The House will vote next week on a measure that would raise the country’s $14.3 trillion debt limit without any conditions. It’s a move by Republicans to put Democrats on record with a vote on a measure that is not expected to pass the House.
A House Republican leadership aide confirmed Tuesday that next week’s vote will be on a $2.4 trillion increase to the country’s borrowing limit and that no Republicans are expected to back the measure.
The scheduling of the vote comes as more than 100 liberal House Democrats are pushing for a “clean” extension of the debt limit, or one that does not have any conditions attached. Republicans have argued that any move by Congress to raise the federal borrowing limit must include a longer-term deficit-reduction plan, which House Speaker John Boehner (R-Ohio) has said must include spending cuts that are at least equal to the amount by which the debt ceiling is raised.
With few, if any, Republicans expected to back the measure, it is not likely to progress in the GOP-led House. In that sense, the vote mirrors two other votes expected in the Senate this week -- one on the House Republican budget plan, and another on President Obama’s 2012 budget – as well as two energy-related measures that the Senate took up last week as a legislative response to rising gas prices.
Brad Dayspring, a spokesman for House Majority Leader Eric Cantor (R-Va.), said Tuesday that the purpose of next week’s vote is “to show once and for all that the Democrats’ demands are way out of touch with the views of most Americans and the markets, who want Washington to stop spending money we don’t have, confront our debt head on, and finally begin to live within our means.”
Not all members of the House Democratic leadership support the plan. Minority Whip Steny Hoyer (D-Md.), the number-two House Democrat, said Tuesday that he would not support the clean debt limit measure if House Republicans are not also on board.
“I will not vote for a clean debt limit extension if no Republicans vote for it and instead use it just to demagogue,” Hoyer said in a statement. “We need to pursue a responsible course to pay our bills and set forward a plan to reduce our deficits. I hope Republicans will work with us toward those goals, rather than making this a partisan issue used for political gain.”
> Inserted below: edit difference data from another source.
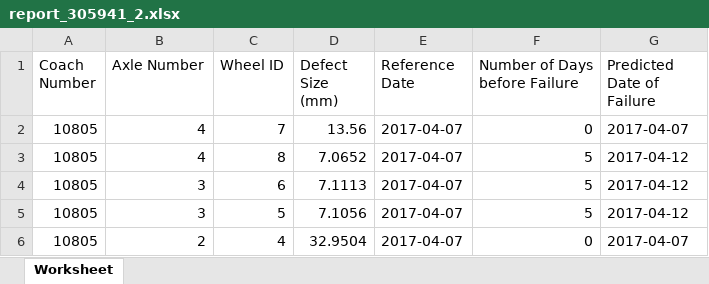
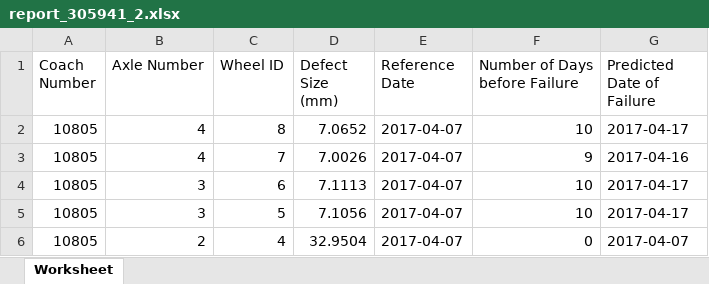
Before and after one commit to Bhekisizwe/Wheel_Software_App, an Excel workbook: Eclipse Settings/WheelSystem/PlanningReport/report_305941_2.xlsx, sheet Worksheet, drawn as a sheet; values as stored, in another font and other column widths than the file's, no borders; removed rows and columns are numbered as before the commit, all else as after; the diff names each change by its address in the sheet, - before the commit and + after, or states it on an @@ line.

```diff
--- a/Eclipse Settings/WheelSystem/PlanningReport/report_305941_2.xlsx (sheet Worksheet)
+++ b/Eclipse Settings/WheelSystem/PlanningReport/report_305941_2.xlsx (sheet Worksheet)
-row 2: 10805 | 4 | 7 | 13.56 | 2017-04-07 | 0 | 2017-04-07
-F2 (Number of Days before Failure): 5
+F2 (Number of Days before Failure): 10
-G2 (Predicted Date of Failure): 2017-04-12
+G2 (Predicted Date of Failure): 2017-04-17
+row 3: 10805 | 4 | 7 | 7.0026 | 2017-04-07 | 9 | 2017-04-16
-F4:F5 (Number of Days before Failure): 5
+F4:F5 (Number of Days before Failure): 10
-G4:G5 (Predicted Date of Failure): 2017-04-12
+G4:G5 (Predicted Date of Failure): 2017-04-17
```
Also changed, not shown: Eclipse Settings/WheelSystem/PlanningReport/report_305941_60.xlsx, 28 other files.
The announcement comes as Vice President Biden is at the Capitol Tuesday afternoon for his third meeting with bipartisan, bicameral congressional leaders aimed at working out a longer-term deficit-reduction deal.